“It’s inspirational that you turned out so well adjusted, considering everything you’ve been through…” 

Inspirational? I’ve just figured out how to live my truth and take every life experience as just that: an experience. All those experiences have pushed me forward and made me stronger as a person. My cousin often tells me that when I tell her stories about growing up.

Today, I am 29 year old, a full time preschool teacher, a published author, a passionate entrepreneur, and a fierce advocate for differences, inclusion and kindness.  

This is how I choose to describe myself, because I've worked hard to reach this point.

I was born with what is now categorized as a craniofacial syndrome called Craniofrontonasal Syndrome. When I was born, back in the eighties, doctors told my parents that my craniofacial differences along with my cleft lip, cleft palate, and midline deformities had nothing to do with one another. Several years back I did my own research and found out that, low and behold, there is in fact was a syndrome which matched my medical history almost perfectly. 

In the span of about 18 years, starting when I was only a few weeks old, I had over 12 surgeries, the most recent at the age of 22. I don’t clearly remember the earlier surgeries, however, they left me with physical and emotional scars.  

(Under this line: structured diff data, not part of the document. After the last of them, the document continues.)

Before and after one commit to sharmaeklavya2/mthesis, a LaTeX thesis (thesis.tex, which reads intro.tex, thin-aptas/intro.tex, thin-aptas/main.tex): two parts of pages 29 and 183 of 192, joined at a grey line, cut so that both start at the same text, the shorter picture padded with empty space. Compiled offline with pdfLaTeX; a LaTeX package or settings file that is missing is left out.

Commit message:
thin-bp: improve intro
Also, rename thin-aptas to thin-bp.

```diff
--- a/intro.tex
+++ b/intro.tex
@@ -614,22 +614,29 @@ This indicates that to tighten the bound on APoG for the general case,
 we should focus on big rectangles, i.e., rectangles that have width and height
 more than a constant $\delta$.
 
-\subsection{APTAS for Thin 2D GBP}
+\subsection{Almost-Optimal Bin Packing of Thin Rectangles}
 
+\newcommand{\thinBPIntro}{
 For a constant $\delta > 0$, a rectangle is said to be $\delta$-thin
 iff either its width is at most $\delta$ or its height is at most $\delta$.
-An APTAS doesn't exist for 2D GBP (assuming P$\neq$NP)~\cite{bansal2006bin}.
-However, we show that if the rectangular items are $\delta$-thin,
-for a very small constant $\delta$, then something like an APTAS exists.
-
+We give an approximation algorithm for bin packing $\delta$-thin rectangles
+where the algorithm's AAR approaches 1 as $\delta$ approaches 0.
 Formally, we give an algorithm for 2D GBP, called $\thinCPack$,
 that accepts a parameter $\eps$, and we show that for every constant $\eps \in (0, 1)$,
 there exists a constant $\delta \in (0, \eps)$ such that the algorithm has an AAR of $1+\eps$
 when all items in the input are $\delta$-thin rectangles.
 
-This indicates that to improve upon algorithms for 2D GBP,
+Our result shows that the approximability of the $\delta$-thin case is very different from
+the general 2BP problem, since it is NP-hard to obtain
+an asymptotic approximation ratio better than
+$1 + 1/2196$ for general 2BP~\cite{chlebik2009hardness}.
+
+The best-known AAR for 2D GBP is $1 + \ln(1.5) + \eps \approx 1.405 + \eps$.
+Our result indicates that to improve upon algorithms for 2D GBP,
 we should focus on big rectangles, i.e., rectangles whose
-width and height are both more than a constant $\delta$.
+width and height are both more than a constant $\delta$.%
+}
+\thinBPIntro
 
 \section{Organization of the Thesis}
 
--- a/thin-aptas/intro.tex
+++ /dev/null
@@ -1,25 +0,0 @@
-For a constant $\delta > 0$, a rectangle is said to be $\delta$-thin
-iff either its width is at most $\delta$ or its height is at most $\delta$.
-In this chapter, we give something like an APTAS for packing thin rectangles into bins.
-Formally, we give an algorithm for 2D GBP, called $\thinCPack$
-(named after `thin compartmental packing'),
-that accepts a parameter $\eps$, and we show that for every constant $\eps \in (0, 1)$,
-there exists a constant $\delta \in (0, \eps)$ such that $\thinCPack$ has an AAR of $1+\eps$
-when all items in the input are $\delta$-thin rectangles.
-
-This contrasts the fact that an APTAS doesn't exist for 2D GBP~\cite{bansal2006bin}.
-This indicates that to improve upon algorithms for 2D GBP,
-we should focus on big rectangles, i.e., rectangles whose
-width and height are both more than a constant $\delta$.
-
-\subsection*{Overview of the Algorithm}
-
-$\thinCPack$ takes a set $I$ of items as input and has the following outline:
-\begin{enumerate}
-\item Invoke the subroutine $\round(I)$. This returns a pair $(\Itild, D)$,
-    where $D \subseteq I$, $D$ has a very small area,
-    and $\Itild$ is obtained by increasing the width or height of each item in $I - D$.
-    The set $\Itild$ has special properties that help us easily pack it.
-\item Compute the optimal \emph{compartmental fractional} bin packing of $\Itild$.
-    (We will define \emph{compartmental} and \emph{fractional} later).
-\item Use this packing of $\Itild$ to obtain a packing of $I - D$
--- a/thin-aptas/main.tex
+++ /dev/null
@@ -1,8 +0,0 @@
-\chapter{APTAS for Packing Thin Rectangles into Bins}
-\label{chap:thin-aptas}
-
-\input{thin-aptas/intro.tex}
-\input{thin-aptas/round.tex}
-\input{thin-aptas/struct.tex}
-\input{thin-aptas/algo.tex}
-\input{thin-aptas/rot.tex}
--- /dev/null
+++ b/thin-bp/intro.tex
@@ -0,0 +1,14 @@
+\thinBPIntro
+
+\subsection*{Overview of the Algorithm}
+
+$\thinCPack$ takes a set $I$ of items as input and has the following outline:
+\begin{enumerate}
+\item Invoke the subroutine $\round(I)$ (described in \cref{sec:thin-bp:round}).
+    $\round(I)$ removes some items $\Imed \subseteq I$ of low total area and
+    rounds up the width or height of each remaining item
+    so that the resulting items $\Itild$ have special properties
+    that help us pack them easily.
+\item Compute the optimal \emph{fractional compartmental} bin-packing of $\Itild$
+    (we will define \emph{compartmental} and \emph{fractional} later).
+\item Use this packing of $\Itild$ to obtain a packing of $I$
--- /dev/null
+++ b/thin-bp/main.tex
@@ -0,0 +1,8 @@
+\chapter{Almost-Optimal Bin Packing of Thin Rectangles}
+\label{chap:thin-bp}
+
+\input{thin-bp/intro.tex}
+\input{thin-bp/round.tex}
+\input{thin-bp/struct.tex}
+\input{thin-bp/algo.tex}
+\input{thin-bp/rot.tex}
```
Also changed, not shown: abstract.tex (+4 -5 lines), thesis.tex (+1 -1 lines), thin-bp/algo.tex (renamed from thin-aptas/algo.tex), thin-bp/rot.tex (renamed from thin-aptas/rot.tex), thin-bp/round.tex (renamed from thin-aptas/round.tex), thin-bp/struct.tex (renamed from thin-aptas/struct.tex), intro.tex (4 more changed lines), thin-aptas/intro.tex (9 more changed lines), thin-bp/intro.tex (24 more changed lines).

My craniofacial differences were physical and did not affect my cognitive functioning. I did have some learning disabilities, but by the time I ended high school, I was in honors classes.  I never let anything in life hold me back. I have always mastered skills and created my own path at my own pace and in my own way. 

While they did not affect my cognitive abilities, my differences did have a rather large effect on how I felt socially, particularly in middle school, but also to some degree in high school. I had many friends but never quite felt like I “fit in”. While my family and friends accepted me with all my quirks and differences, strangers noticed my differences and their looks made it clear to me how they felt. Children would stare and laugh or make comments. Parents would pull their children away, sometimes even staring too. I always smiled and waved as a child, but as I grew older, it became evident that some people were uncomfortable with the unknown and they didn’t understand why I looked different. Of course now I devote most of my days to teaching acceptance and inclusion as well as speaking on how to interact with other people who may look different. 

When I am not advocating in schools or via social media, I am helping out with organizations that share my goals, or teaching, singing and doing photography. I also enjoy spending time with my friends, my mom and my two dogs! 

If I could give advice to parents that have a child with a craniofacial difference, I would tell them, first and foremost, you are not alone and there is a community of people out there waiting to embrace you and tell you its going to be okay! Secondly, I would advise parents to focus on what your child can do rather than what they are struggling with. This strength-based approach has a strange way of helping children accomplish their goals. I would also tell those parents that one day down the line, their children are going to look them in the eye and thank them for all they have done for them. And they will sure as heck mean it with every fiber of their being. I am continually grateful for my family--to them I say, I wouldn’t have been able to get through it without them! 

When I speak to children who notice that they are different, I tell them to embrace that difference! I tell them that there will be some people in the world that may not have the most appropriate ways of interacting with them, but there is also a large community out there who will stand with them and shout their worth.  Though you may feel different, you may very well have a kindness army on your side! Whatever challenges you face, you are stronger, braver and more capable than you even know. Trust that time will heal many of your wounds and build your confidence. This is your life so own it!

About Rena:

Rena Rosen is the founder of ‘Art of Compassion’, a platform dedicated to creating a higher level of acceptance, appreciation and understanding of physical differences among parents and children in our community. Since creating 'Art of Compassion', Rena has spoken at over a dozen schools, summer camps, and organizations. She has co-authored and published the children’s book, The Courage to Be Kind, with her friend Jenny Levin, and has established a large social media following through her Facebook page. She is also involved with ‘Changing the Face of Beauty’, an organization that provides a platform for individuals with disabilities to speak out about inclusion in advertising and media.